### Work task
Read the records below and report each line in which "diagram" occurs.

[Records from a collection]

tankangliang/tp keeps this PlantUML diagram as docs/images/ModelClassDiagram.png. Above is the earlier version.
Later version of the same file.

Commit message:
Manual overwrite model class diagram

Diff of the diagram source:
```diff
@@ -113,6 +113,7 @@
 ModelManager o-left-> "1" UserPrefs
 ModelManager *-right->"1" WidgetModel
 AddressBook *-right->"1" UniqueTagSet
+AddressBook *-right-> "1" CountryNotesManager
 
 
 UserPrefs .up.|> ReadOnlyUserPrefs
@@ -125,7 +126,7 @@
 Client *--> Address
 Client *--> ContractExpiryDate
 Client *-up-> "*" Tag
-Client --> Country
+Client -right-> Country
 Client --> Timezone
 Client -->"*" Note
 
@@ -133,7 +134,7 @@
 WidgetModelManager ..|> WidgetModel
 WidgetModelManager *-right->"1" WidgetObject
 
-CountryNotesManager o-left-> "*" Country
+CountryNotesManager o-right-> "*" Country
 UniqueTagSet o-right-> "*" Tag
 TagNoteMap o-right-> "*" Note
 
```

--

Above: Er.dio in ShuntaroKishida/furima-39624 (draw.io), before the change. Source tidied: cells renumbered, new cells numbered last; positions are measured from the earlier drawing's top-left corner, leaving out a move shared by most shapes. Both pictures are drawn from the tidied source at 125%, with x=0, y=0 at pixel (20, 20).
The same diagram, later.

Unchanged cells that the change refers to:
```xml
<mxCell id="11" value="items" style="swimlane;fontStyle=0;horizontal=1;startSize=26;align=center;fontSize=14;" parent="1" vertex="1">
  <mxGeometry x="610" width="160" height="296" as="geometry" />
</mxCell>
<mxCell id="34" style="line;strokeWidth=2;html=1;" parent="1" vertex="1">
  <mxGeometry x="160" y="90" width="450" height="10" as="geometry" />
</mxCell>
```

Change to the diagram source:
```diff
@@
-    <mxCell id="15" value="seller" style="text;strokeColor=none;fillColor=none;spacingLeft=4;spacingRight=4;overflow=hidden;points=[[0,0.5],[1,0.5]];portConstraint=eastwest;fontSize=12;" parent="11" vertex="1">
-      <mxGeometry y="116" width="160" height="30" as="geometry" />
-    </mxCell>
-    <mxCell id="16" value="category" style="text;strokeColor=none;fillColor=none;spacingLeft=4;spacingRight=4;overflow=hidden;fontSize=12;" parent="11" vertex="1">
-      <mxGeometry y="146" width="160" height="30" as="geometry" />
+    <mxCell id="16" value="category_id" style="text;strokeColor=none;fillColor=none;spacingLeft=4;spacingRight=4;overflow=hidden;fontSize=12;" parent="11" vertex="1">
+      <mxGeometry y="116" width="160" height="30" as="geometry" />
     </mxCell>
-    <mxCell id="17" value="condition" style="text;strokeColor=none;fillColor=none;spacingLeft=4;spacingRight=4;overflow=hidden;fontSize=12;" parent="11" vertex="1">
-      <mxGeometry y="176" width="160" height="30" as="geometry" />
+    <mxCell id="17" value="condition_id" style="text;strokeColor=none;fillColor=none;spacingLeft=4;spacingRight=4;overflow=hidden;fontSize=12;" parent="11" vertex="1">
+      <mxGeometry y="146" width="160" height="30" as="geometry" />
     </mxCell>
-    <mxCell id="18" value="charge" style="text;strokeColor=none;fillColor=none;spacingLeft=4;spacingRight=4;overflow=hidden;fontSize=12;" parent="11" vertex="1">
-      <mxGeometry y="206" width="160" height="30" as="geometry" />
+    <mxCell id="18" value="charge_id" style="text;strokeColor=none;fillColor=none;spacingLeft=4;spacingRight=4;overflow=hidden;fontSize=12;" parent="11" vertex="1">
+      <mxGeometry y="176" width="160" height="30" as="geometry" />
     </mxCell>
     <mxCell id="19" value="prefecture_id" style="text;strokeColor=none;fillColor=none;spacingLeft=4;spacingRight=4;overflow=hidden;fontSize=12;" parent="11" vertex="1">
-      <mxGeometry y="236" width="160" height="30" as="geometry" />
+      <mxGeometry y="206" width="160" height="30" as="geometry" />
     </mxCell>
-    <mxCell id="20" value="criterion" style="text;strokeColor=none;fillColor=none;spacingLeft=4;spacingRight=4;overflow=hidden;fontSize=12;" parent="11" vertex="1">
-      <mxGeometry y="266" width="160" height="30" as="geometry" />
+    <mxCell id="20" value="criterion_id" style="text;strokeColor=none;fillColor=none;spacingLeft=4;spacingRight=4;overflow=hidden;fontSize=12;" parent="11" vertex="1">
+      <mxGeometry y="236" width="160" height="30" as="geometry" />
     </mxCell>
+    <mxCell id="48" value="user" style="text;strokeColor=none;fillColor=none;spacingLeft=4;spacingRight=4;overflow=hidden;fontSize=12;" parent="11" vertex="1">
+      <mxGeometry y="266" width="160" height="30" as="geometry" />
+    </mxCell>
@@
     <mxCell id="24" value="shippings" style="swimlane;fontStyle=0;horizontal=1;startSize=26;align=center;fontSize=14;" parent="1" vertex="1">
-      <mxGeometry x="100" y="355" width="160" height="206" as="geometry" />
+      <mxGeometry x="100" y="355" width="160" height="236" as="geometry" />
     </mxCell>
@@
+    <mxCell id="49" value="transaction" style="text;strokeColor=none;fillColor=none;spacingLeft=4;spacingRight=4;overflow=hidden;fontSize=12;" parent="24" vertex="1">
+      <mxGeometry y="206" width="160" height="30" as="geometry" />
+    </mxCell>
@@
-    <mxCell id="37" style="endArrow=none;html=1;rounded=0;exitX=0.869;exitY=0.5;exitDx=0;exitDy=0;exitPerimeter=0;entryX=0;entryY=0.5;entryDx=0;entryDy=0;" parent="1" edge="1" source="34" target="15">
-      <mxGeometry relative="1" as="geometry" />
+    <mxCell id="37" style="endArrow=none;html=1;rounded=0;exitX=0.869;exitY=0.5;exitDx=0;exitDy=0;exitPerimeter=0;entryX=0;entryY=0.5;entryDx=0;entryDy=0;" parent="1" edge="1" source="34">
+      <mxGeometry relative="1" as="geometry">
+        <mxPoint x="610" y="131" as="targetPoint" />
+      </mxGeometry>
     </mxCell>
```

### Written response
tankangliang/tp keeps this PlantUML diagram as docs/images/ModelClassDiagram.png. Above is the earlier version.
Manual overwrite model class diagram
Diff of the diagram source:
The same diagram, later.
Change to the diagram source:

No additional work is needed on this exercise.